It struck me, as I knelt in the pew reflecting on the joyful mysteries during our communal rosary, that this beautiful bond of community was made stronger simply in the ways in which all of our senses were made holy and tangible.

The visible sign of grief, mourning, and penance in the black robes of our priests. The breathtakingly beautiful monstrance on the altar.

The smell of the incense as the altar was blessed.

The hopeful, lovely sounds of the cantor who led us in song. The voices reading scripture, leading a reflection, offering intentions. The believers joined in the words, “Lord, hear our prayer.” The sound of the men’s voices as they led the rosary for us all.

The touch of the rosary beads as we joined our voices saying the Our Fathers, Hail Mary’s, and Glory Be’s.

These are difficult times for our parish, and really, the entire church. As in any crisis, I think it is easy, sometimes, to forget the things that ground us in our faith. In her wisdom, our church has hundreds of years of tradition, and thousands of pages of explanation, and dozens of experts to describe the “proper” way to celebrate, mourn, pray, recite, listen, participate, gather.

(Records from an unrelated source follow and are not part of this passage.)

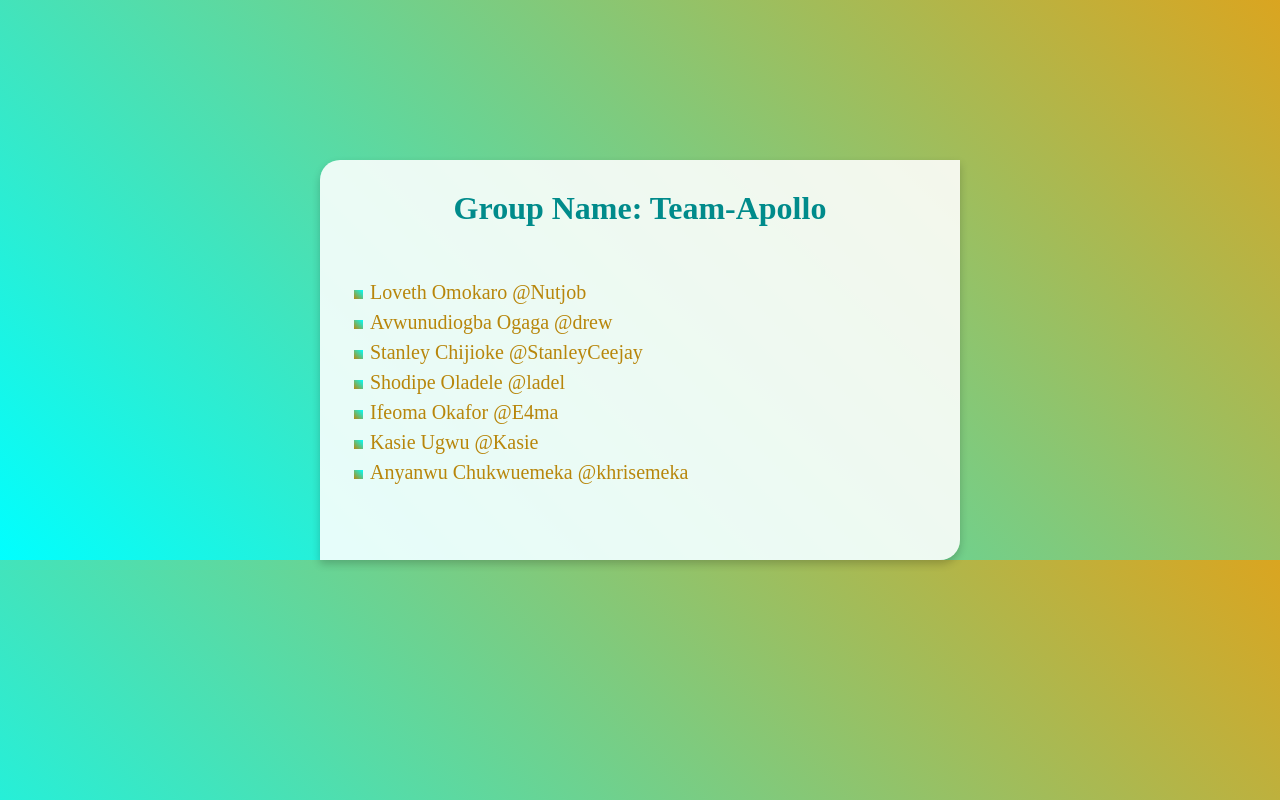
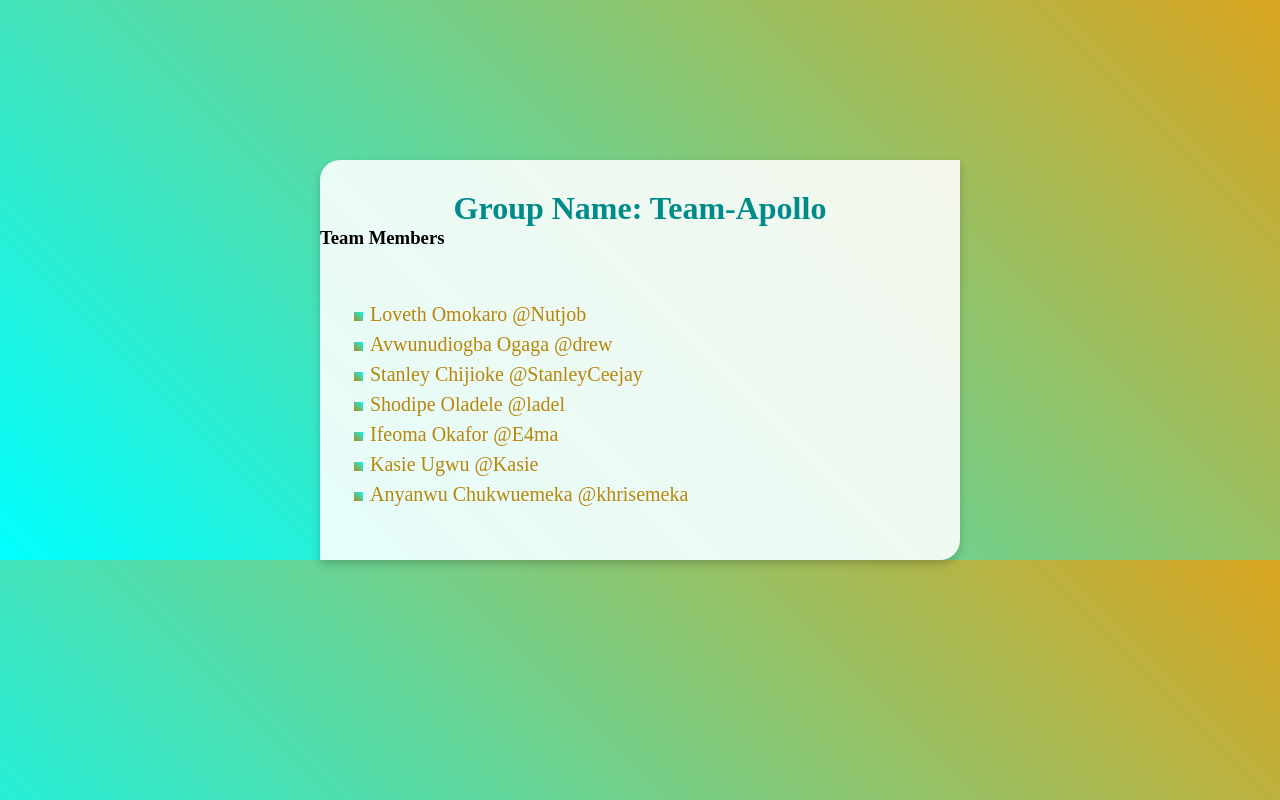
Before and after one commit to ISOkafor/team-apollo.github.io, a plain HTML site: page index.html in a window 1280 px wide. Drawn offline with Linux system fonts and the light colour scheme.

Commit message:
Update index.html

```diff
--- a/index.html
+++ b/index.html
@@ -12,6 +12,7 @@
         <div class="box">
             <div class="card-element">
                 <h1 class="team-name"></h1>
+                <h3>Team Members</h3>
                 <ul class="team-members">
 
                 </ul>
```
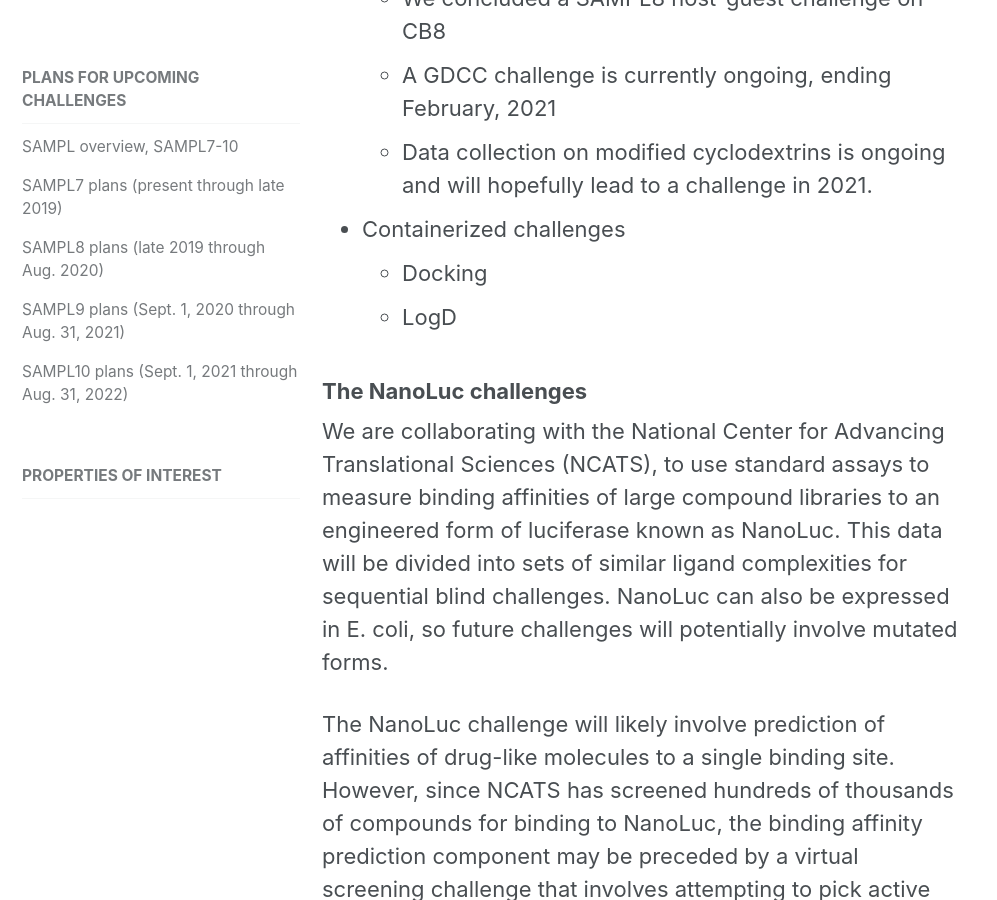
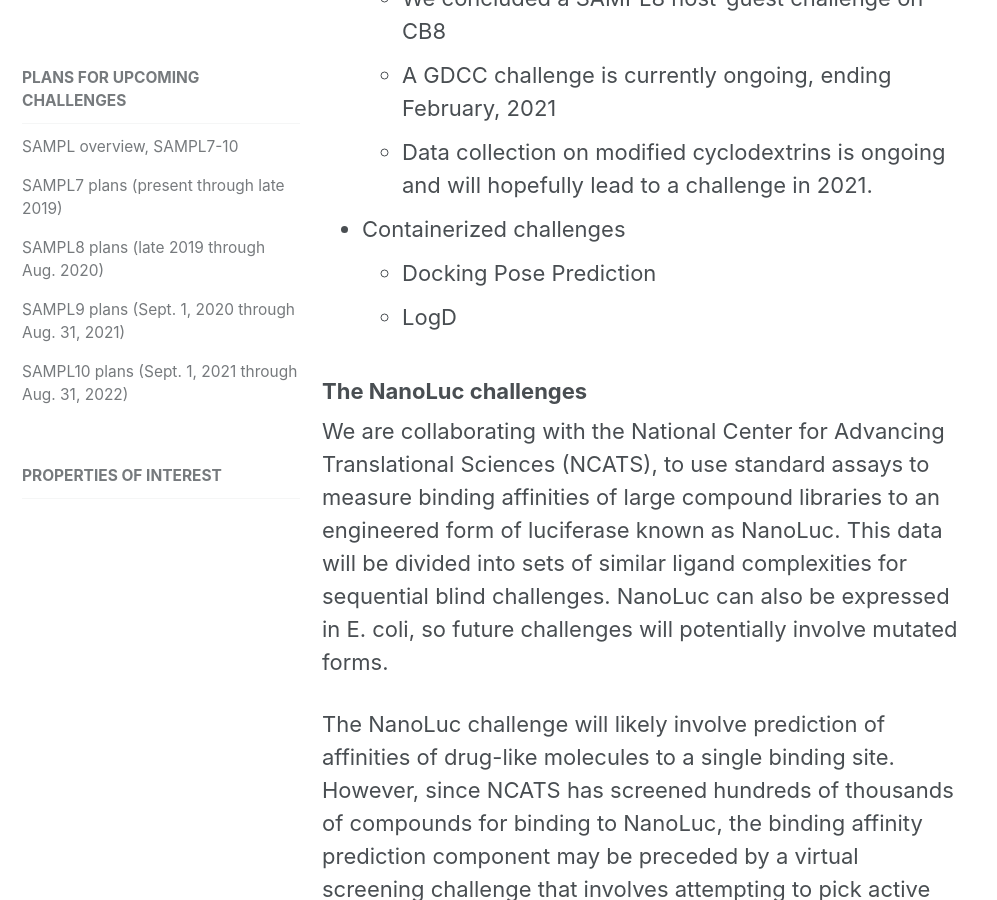
Before and after one commit to samplchallenges/samplchallenges.github.io, a Jekyll site: the page built from _roadmap/01_plans.md, in a window 1280 px wide and 900 px high, scrolled down 2745 px. Shown: the whole window, without its empty margins (0-997 px from the left). Built offline with Jekyll 4.4.1, drawn with Linux system fonts in a browser that asks for light colours.

Commit message:
Update 01_plans.md

```diff
--- a/_roadmap/01_plans.md
+++ b/_roadmap/01_plans.md
@@ -46,7 +46,7 @@
     - A GDCC challenge is currently ongoing, ending February, 2021
     - Data collection on modified cyclodextrins is ongoing and will hopefully lead to a challenge in 2021.
 - Containerized challenges
-    - Docking
+    - Docking Pose Prediction
     - LogD
 
 ### The NanoLuc challenges
```
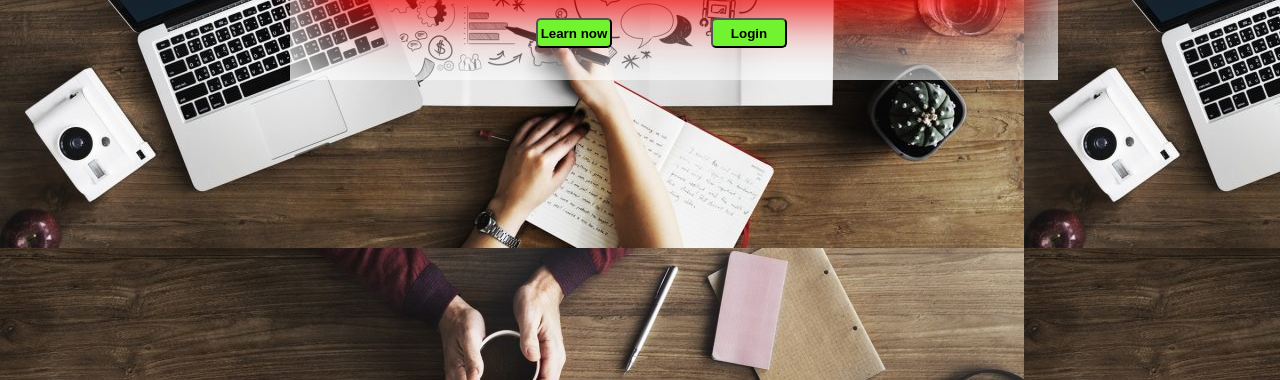
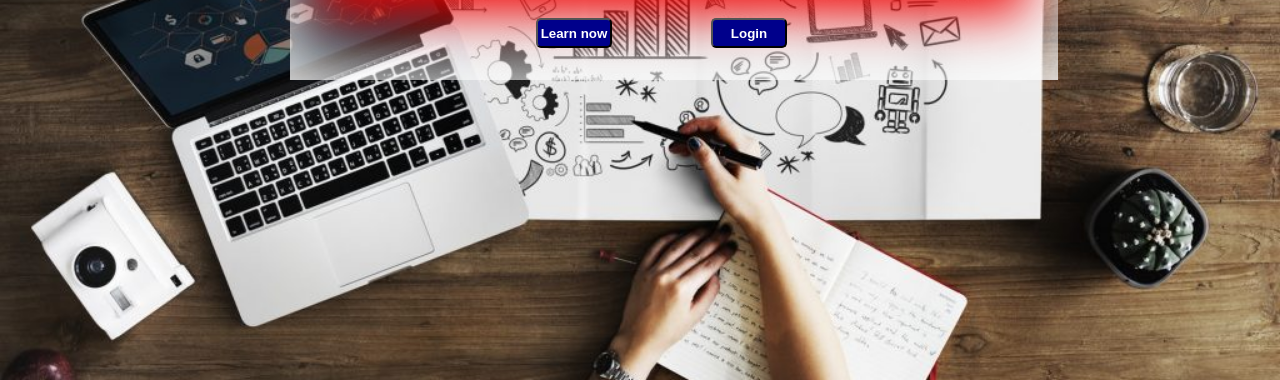
Before and after one commit to Deepan7010/coding, a plain HTML site: page index.html in a window 1280 px wide. Shown: the part 420-800 px from the top of the page. Drawn offline with Linux system fonts and the light colour scheme.

Commit message:
color change

```diff
--- a/style.css
+++ b/style.css
@@ -7,6 +7,9 @@ body {
     width:100%;
     height:100vh;
     background: url(img/home.jpg);
+    background-size: cover;
+    background-position: center;
+    background-repeat: no-repeat;
 }
 nav {
     display:flex;
@@ -89,11 +92,12 @@ nav ul li a:hover {
     margin:30px 0px;
     border-radius: 5px;
     font-weight:600;
-    background-color: rgb(113, 244, 47);
+    background-color:darkblue;
     margin-left:-200px;
+    color: white;
 }
 .learn:hover{
-    background-color: aquamarine;
+    background-color:darkgreen;
 }
  .login {
     height: 30px;
@@ -102,14 +106,15 @@ nav ul li a:hover {
     margin-top: -60px;
     border-radius: 5px;
     font-weight:600;
-    background-color: rgb(113, 244, 47);
+    background-color: darkblue;
+    color: white;
     margin-left:150px;
     margin-bottom: auto;
     transition: .2s;
 }
 
 .login:hover{
-    background-color: aquamarine;
+    background-color: darkgreen;
 }
 
 h1 {
@@ -124,5 +129,4 @@ h1 {
 h1:hover {
     text-shadow: 2px 2px 5px rgb(124, 10, 239);
     box-shadow: 0px 10px 50px 15px rgb(124, 10, 239);
-
 }
```
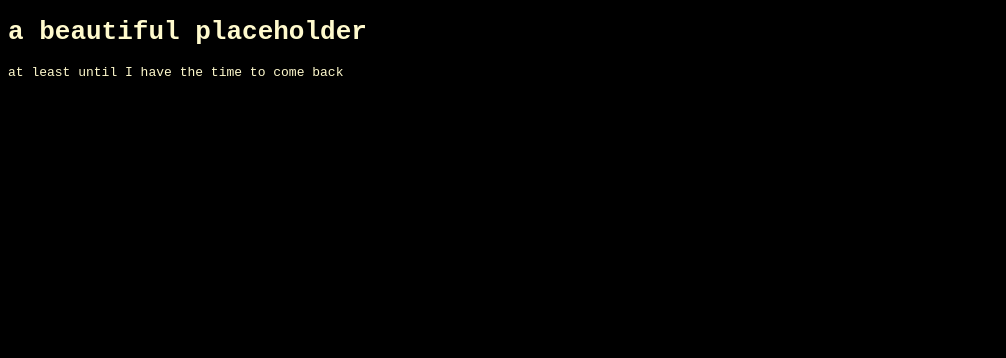
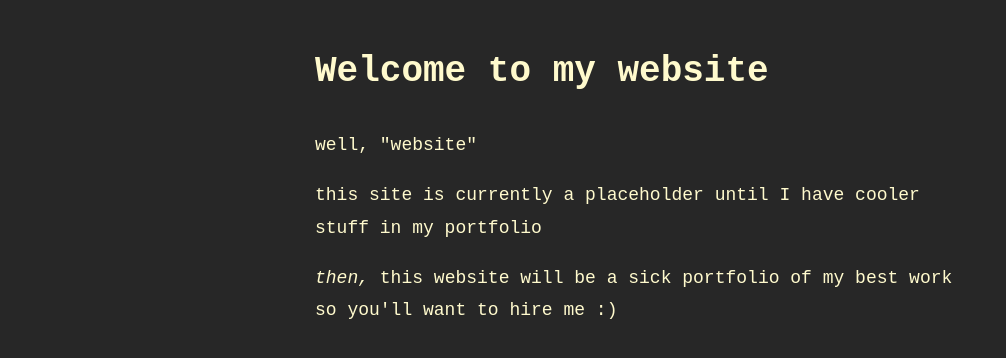
Before and after one commit to thelemonlord/thelemonlord.github.io, a plain HTML site: page index.html in a window 1280 px wide. Shown: the whole page, without its empty margins (0-1006 px from the left). Drawn offline with Linux system fonts and the light colour scheme.

Commit message:
Add files via upload

```diff
--- a/index.html
+++ b/index.html
@@ -5,7 +5,8 @@
 	</style>
 </head>
 <body>
-	<h1>a beautiful placeholder</h1>
-	<p>at least until I have the time to come back</p>
-
+	<h1>Welcome to my website</h1>
+	<p>well, "website"</p>
+	<p>this site is currently a placeholder until I have cooler stuff in my portfolio</p>
+	<p><i>then,</i> this website will be a sick portfolio of my best work so you'll want to hire me :)</p>
 </body></html>
--- a/style.css
+++ b/style.css
@@ -1,5 +1,9 @@
 body {
-	background-color: black;
+	background-color: #272727;
 	color: lemonchiffon;
 	font-family: monospace;
+	margin:40px auto;
+	max-width: 650px;
+	line-height: 1.8;
+	font-size: 18px;
 }
```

Having been a participant in this holy hour, I can confidently say that all of these years, pages, and experts were not necessary. Two or more were gathered. And Jesus was with us. And it was very, very good.

behold!

I took a lunch hour this week to rest in silence in an Adoration chapel close to work. On this December 23, I found myself having great difficulty finding focus. Lists of things ran through my head, from last-minute shopping, to incomplete tasks left behind at the office, to memories of Christmases past and how I would miss being in Michigan with family this year.

The altar at St Isaac’s has a wonderful stained glass behind it that depicts Jesus on the cross, with Mary and John at his feet. I have spent countless hours in that chapel, my eyes noticing every detail in the glass. But this day, I noticed that the cross seems to float within a wonderful depiction of the tree of life. The dark wood of the cross has beautiful shades of green leaves swirling around it. This is a beautiful image that I’ve read before in a book about St Benedict, and today it reminds me of a wonderful manger image in The Reed of God by Caryl Houselander:

“The description of his birth in the gospel does not say that [Mary] held him up in her arms but that she ‘wrapped him up in swaddling clothes and laid him in a manger.’ As if her first act was to lay him on the cross.”

In the midst of the season’s hustle and bustle, as I sat and prayed with this new, found image of the tree of life, I began to realize that a woman had walked into the chapel. She had a tiny baby in her arms, and she walked right up in front of the monstrance and held the infant’s face up where he could see. This mother, her baby in her arms, then knelt before the monstrance for a few moments, her head bowed, all the while making sure her child was facing Jesus. It was if she was saying, “Behold! Do not be afraid!”

In this moment of grace, it was as if God was telling me, “Behold… Notice the infant… Look at the way the mother helps her child see Jesus… This is all you need to know this Christmas.”